> Work instructions
Leaving out every picture, quote the data below exactly as it appears.

-------

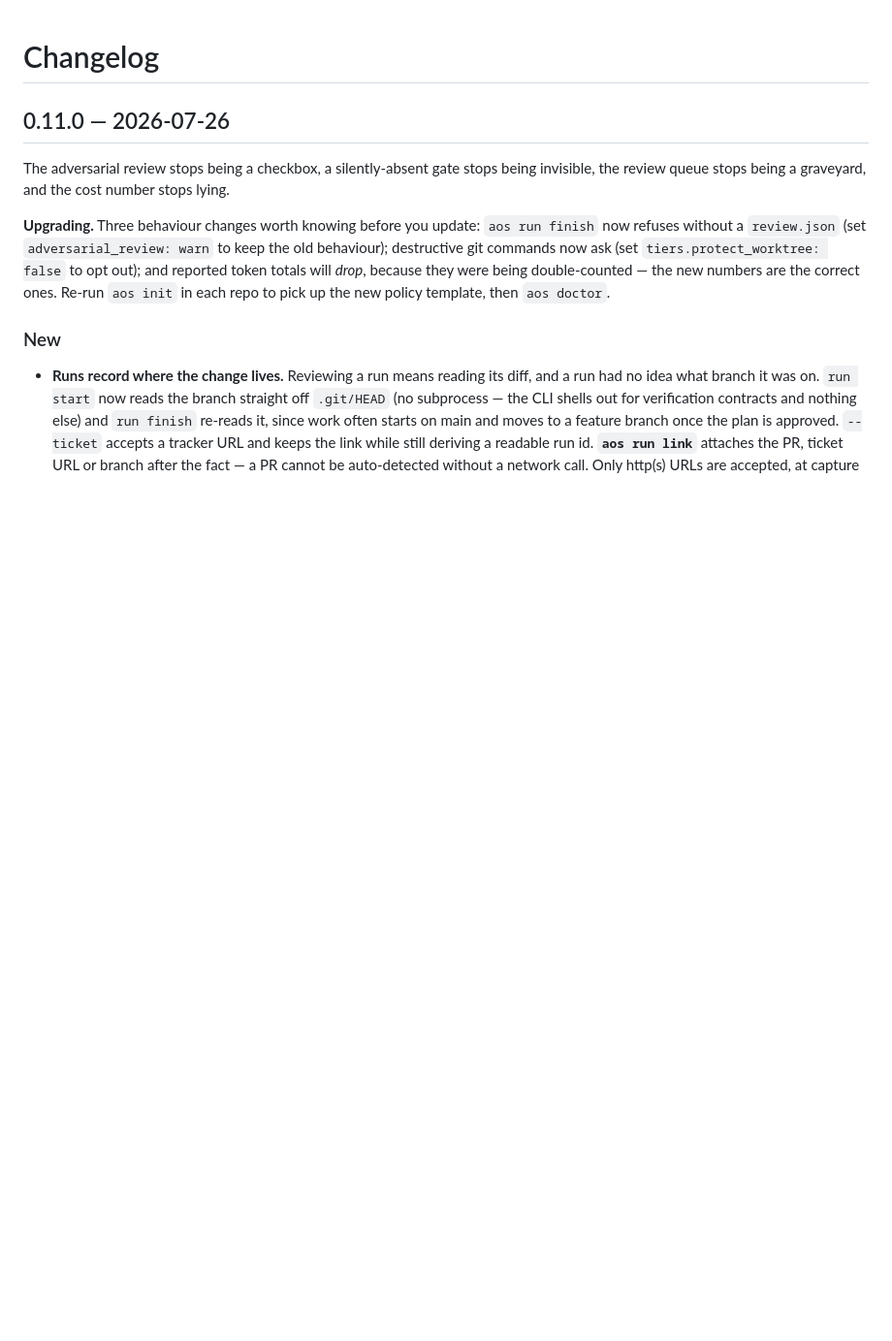
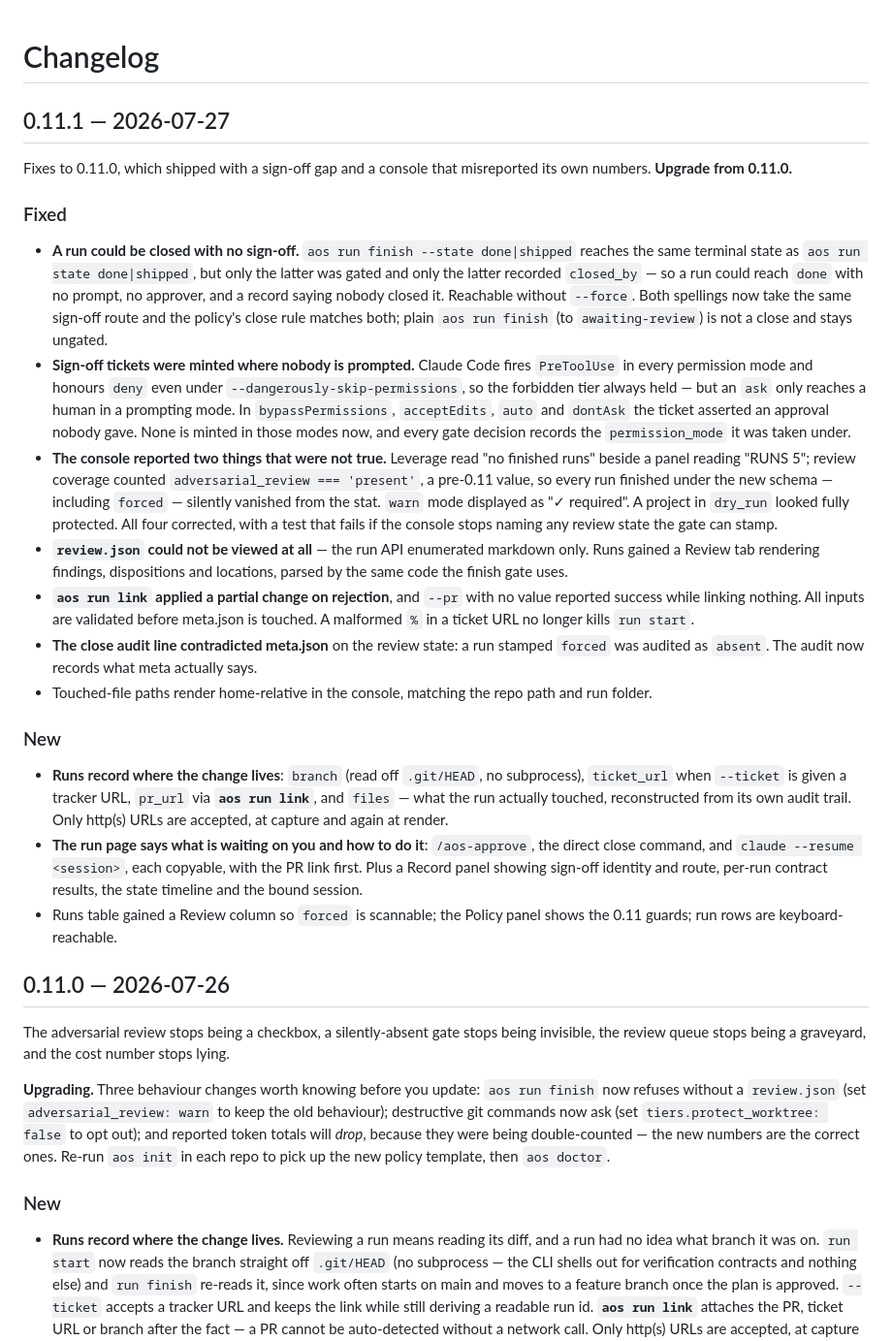
Before and after one commit to albsugy/aos, a Markdown page: CHANGELOG.md, the part around the change. Shown at 97% size. GitHub-like rendering; blank space fills up the shorter version.

Commit message:
docs: changelog for 0.11.1

```diff
--- a/CHANGELOG.md
+++ b/CHANGELOG.md
@@ -1,4 +1,59 @@
 # Changelog
+
+## 0.11.1 — 2026-07-27
+
+Fixes to 0.11.0, which shipped with a sign-off gap and a console that
+misreported its own numbers. **Upgrade from 0.11.0.**
+
+### Fixed
+
+- **A run could be closed with no sign-off.** `aos run finish --state
+  done|shipped` reaches the same terminal state as `aos run state done|shipped`,
+  but only the latter was gated and only the latter recorded `closed_by` — so a
+  run could reach `done` with no prompt, no approver, and a record saying nobody
+  closed it. Reachable without `--force`. Both spellings now take the same
+  sign-off route and the policy's close rule matches both; plain `aos run finish`
+  (to `awaiting-review`) is not a close and stays ungated.
+- **Sign-off tickets were minted where nobody is prompted.** Claude Code fires
+  `PreToolUse` in every permission mode and honours `deny` even under
+  `--dangerously-skip-permissions`, so the forbidden tier always held — but an
+  `ask` only reaches a human in a prompting mode. In `bypassPermissions`,
+  `acceptEdits`, `auto` and `dontAsk` the ticket asserted an approval nobody
+  gave. None is minted in those modes now, and every gate decision records the
+  `permission_mode` it was taken under.
+- **The console reported two things that were not true.** Leverage read "no
+  finished runs" beside a panel reading "RUNS 5"; review coverage counted
+  `adversarial_review === 'present'`, a pre-0.11 value, so every run finished
+  under the new schema — including `forced` — silently vanished from the stat.
+  `warn` mode displayed as "✓ required". A project in `dry_run` looked fully
+  protected. All four corrected, with a test that fails if the console stops
+  naming any review state the gate can stamp.
+- **`review.json` could not be viewed at all** — the run API enumerated markdown
+  only. Runs gained a Review tab rendering findings, dispositions and locations,
+  parsed by the same code the finish gate uses.
+- **`aos run link` applied a partial change on rejection**, and `--pr` with no
+  value reported success while linking nothing. All inputs are validated before
+  meta.json is touched. A malformed `%` in a ticket URL no longer kills
+  `run start`.
+- **The close audit line contradicted meta.json** on the review state: a run
+  stamped `forced` was audited as `absent`. The audit now records what meta
+  actually says.
+- Touched-file paths render home-relative in the console, matching the repo path
+  and run folder.
+
+### New
+
+- **Runs record where the change lives**: `branch` (read off `.git/HEAD`, no
+  subprocess), `ticket_url` when `--ticket` is given a tracker URL, `pr_url` via
+  **`aos run link`**, and `files` — what the run actually touched, reconstructed
+  from its own audit trail. Only http(s) URLs are accepted, at capture and again
+  at render.
+- **The run page says what is waiting on you and how to do it**: `/aos-approve`,
+  the direct close command, and `claude --resume <session>`, each copyable, with
+  the PR link first. Plus a Record panel showing sign-off identity and route,
+  per-run contract results, the state timeline and the bound session.
+- Runs table gained a Review column so `forced` is scannable; the Policy panel
+  shows the 0.11 guards; run rows are keyboard-reachable.
 
 ## 0.11.0 — 2026-07-26
 
```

-------

> Written response
Before and after one commit to albsugy/aos, a Markdown page: CHANGELOG.md, the part around the change. Shown at 97% size. GitHub-like rendering; blank space fills up the shorter version.

Commit message:
docs: changelog for 0.11.1

```diff
--- a/CHANGELOG.md
+++ b/CHANGELOG.md
@@ -1,4 +1,59 @@
 # Changelog
+
+## 0.11.1 — 2026-07-27
+
+Fixes to 0.11.0, which shipped with a sign-off gap and a console that
+misreported its own numbers. **Upgrade from 0.11.0.**
+
+### Fixed
+
+- **A run could be closed with no sign-off.** `aos run finish --state
+  done|shipped` reaches the same terminal state as `aos run state done|shipped`,
+  but only the latter was gated and only the latter recorded `closed_by` — so a
+  run could reach `done` with no prompt, no approver, and a record saying nobody
+  closed it. Reachable without `--force`. Both spellings now take the same
+  sign-off route and the policy's close rule matches both; plain `aos run finish`
+  (to `awaiting-review`) is not a close and stays ungated.
+- **Sign-off tickets were minted where nobody is prompted.** Claude Code fires
+  `PreToolUse` in every permission mode and honours `deny` even under
+  `--dangerously-skip-permissions`, so the forbidden tier always held — but an
+  `ask` only reaches a human in a prompting mode. In `bypassPermissions`,
+  `acceptEdits`, `auto` and `dontAsk` the ticket asserted an approval nobody
+  gave. None is minted in those modes now, and every gate decision records the
+  `permission_mode` it was taken under.
+- **The console reported two things that were not true.** Leverage read "no
+  finished runs" beside a panel reading "RUNS 5"; review coverage counted
+  `adversarial_review === 'present'`, a pre-0.11 value, so every run finished
+  under the new schema — including `forced` — silently vanished from the stat.
+  `warn` mode displayed as "✓ required". A project in `dry_run` looked fully
+  protected. All four corrected, with a test that fails if the console stops
+  naming any review state the gate can stamp.
+- **`review.json` could not be viewed at all** — the run API enumerated markdown
+  only. Runs gained a Review tab rendering findings, dispositions and locations,
+  parsed by the same code the finish gate uses.
+- **`aos run link` applied a partial change on rejection**, and `--pr` with no
+  value reported success while linking nothing. All inputs are validated before
+  meta.json is touched. A malformed `%` in a ticket URL no longer kills
+  `run start`.
+- **The close audit line contradicted meta.json** on the review state: a run
+  stamped `forced` was audited as `absent`. The audit now records what meta
+  actually says.
+- Touched-file paths render home-relative in the console, matching the repo path
+  and run folder.
+
+### New
+
+- **Runs record where the change lives**: `branch` (read off `.git/HEAD`, no
+  subprocess), `ticket_url` when `--ticket` is given a tracker URL, `pr_url` via
+  **`aos run link`**, and `files` — what the run actually touched, reconstructed
+  from its own audit trail. Only http(s) URLs are accepted, at capture and again
+  at render.
+- **The run page says what is waiting on you and how to do it**: `/aos-approve`,
+  the direct close command, and `claude --resume <session>`, each copyable, with
+  the PR link first. Plus a Record panel showing sign-off identity and route,
+  per-run contract results, the state timeline and the bound session.
+- Runs table gained a Review column so `forced` is scannable; the Policy panel
+  shows the 0.11 guards; run rows are keyboard-reachable.
 
 ## 0.11.0 — 2026-07-26
 
```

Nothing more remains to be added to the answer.